You'd have to go back to last Nov. 30 to find as memorably awkward a connection between corporate sponsor and beneficiary. That was the day, 72 hours removed from Tiger Woods' errant drive onto his neighbor's lawn, that Accenture ran an ad in the Wall Street Journal featuring Tiger alongside the tagline, "The road to high performance isn't always paved."
The marriage of the U.S. Olympic Committee and British Petroleum is unlikely to produce any ironic marketing offspring; both organizations were fortunate in that visible proof of their union (such as ads featuring American athletes touting the oil company's gold-medal engineering) had not yet been created. And so far, at least, neither appears to be contemplating a hasty divorce - the USOC, which inked its sponsorship deal with BP two months before "top hats" reentered the lexicon (in February), still is insisting that it will stand by its, uh, men.
"BP is in the middle of a crisis that everyone is interested in resolving as soon as possible," USOC spokesman Patrick Sandusky wrote in a June e-mail to The Chicago Tribune. "Based on our discussions with them, it appears that they are doing everything they can to stop the spill and to mitigate its effects. They have agreed to take full responsibility for all of the cleanup costs. This is a terrible accident that has affected an untold number of people as well as our environment, and we trust that BP will continue to act aggressively to stop the flow of oil into the Gulf of Mexico, to address the damage that has been done and to ensure that this tragedy is not repeated."

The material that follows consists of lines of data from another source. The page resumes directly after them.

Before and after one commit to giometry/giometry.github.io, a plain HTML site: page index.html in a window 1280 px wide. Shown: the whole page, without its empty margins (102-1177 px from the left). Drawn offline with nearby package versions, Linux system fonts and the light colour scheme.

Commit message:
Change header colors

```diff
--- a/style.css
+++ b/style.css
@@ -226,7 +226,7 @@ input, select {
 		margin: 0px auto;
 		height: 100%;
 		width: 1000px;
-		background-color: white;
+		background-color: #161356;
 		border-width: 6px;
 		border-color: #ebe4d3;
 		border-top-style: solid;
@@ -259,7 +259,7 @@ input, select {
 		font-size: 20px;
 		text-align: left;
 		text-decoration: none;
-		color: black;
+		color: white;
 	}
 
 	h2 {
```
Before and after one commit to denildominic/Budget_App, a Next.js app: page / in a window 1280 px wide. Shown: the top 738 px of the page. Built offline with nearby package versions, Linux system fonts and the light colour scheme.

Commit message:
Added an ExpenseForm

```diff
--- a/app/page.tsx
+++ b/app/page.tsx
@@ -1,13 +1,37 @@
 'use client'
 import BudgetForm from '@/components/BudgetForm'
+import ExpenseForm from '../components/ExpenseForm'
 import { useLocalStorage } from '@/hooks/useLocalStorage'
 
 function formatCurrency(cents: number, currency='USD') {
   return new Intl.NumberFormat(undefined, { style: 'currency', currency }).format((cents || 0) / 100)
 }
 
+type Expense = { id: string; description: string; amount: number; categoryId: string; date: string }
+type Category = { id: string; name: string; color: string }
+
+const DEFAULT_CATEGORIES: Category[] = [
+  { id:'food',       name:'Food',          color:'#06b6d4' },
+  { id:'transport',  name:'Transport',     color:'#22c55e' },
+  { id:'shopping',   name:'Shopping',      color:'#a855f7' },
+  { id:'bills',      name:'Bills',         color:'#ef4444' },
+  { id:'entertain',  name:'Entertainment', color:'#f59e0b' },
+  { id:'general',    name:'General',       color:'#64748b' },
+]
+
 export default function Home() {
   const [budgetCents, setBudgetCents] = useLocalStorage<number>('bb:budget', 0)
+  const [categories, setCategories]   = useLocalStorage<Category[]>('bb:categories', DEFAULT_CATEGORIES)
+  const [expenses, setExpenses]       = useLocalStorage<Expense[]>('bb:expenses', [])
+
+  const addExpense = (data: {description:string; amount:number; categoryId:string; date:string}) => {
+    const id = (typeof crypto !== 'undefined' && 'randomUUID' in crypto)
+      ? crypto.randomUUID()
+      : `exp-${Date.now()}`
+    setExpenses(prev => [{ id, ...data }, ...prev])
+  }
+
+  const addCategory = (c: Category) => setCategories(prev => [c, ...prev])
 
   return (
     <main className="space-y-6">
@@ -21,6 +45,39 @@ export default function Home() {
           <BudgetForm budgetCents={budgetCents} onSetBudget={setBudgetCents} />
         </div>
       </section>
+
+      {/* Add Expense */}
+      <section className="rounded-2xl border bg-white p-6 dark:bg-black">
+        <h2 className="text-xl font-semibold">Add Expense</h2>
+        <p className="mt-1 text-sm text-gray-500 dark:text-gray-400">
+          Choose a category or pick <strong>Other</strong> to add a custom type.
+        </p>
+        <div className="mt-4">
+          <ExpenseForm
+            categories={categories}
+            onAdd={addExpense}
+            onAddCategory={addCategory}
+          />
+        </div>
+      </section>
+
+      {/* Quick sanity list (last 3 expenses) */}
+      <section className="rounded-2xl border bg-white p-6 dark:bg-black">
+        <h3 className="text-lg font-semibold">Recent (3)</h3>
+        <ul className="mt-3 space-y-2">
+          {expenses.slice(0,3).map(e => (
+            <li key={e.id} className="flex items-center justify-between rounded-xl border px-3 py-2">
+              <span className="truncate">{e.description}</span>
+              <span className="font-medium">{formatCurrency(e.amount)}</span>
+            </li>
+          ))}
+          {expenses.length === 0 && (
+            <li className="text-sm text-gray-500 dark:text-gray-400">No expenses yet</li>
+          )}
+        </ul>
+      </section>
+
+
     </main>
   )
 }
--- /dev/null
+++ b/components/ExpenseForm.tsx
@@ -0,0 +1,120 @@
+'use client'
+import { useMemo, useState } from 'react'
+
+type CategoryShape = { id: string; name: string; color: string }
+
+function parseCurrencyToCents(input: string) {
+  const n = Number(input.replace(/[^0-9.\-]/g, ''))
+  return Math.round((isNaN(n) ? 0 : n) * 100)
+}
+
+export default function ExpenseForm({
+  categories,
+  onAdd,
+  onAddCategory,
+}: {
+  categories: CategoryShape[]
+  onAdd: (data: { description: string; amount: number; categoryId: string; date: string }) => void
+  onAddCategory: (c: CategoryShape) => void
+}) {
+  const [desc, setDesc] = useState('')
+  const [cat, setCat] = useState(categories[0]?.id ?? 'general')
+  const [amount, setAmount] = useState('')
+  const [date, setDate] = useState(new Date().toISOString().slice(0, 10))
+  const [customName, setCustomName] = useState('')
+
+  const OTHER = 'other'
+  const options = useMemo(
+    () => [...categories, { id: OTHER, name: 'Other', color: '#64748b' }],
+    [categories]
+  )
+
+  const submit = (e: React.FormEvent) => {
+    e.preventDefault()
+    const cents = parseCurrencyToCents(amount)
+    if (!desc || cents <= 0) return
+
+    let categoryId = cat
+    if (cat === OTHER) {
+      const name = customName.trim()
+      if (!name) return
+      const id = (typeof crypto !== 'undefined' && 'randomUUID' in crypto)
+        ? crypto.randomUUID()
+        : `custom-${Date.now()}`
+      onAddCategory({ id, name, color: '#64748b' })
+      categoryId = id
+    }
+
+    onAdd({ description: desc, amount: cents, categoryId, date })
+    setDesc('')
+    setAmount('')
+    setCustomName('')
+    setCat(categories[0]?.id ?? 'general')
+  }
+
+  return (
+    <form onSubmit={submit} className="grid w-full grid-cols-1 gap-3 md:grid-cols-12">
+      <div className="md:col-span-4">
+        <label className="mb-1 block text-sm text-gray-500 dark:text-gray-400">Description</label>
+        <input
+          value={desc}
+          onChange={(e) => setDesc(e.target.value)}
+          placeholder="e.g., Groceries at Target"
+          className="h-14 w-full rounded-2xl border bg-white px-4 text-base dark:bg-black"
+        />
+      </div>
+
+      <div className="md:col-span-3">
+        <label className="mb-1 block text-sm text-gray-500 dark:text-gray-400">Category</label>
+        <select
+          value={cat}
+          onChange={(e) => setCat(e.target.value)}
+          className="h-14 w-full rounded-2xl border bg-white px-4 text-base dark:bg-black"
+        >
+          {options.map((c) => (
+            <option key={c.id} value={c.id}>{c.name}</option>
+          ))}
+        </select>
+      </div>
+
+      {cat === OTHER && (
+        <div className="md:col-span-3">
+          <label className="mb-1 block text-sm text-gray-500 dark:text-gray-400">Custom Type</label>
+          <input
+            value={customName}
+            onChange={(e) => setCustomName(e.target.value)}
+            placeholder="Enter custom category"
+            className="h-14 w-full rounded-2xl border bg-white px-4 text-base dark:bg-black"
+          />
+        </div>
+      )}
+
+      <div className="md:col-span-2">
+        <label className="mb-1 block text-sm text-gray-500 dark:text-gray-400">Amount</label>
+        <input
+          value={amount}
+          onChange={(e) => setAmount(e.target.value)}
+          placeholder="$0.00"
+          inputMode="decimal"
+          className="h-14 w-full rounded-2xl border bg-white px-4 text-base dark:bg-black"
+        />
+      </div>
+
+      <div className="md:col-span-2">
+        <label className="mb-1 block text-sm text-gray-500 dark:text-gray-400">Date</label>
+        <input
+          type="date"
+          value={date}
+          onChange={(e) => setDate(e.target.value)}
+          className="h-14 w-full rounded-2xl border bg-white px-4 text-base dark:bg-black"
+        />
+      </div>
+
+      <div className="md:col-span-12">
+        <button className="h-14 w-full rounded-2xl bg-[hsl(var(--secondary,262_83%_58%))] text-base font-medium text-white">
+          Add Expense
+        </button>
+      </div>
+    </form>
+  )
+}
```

Can the USOC avoid damage to its own brand? Olympic rings coated with oil were not what the organization had in mind when it took between $10 million and $15 million of BP's money (to be paid out over the next four years). Accidents happen, but BP has come to appear not only villainous but also incredibly inept. Other corporations whose reputations became tarnished (or tarred) didn't have this problem - Enron was pretty good at what it did before its house of cards collapsed, while Exxon could always pin the blame on one drunk captain. The USOC takes a big risk associating the Olympic movement with (dare we say) a bunch of amateurs.
In the end, it may be BP that ends the partnership. In this story's great irony, the UK energy giant intended its U.S. Olympic sponsorship as a way to promote its environmental efforts. In an interview with The Associated Press back in pre-spill February, Luc Bardin, BP's chief sales and marketing officer, said, "We believe very strongly that we need to tap all available natural resources to provide this country a more secure, lower carbon future."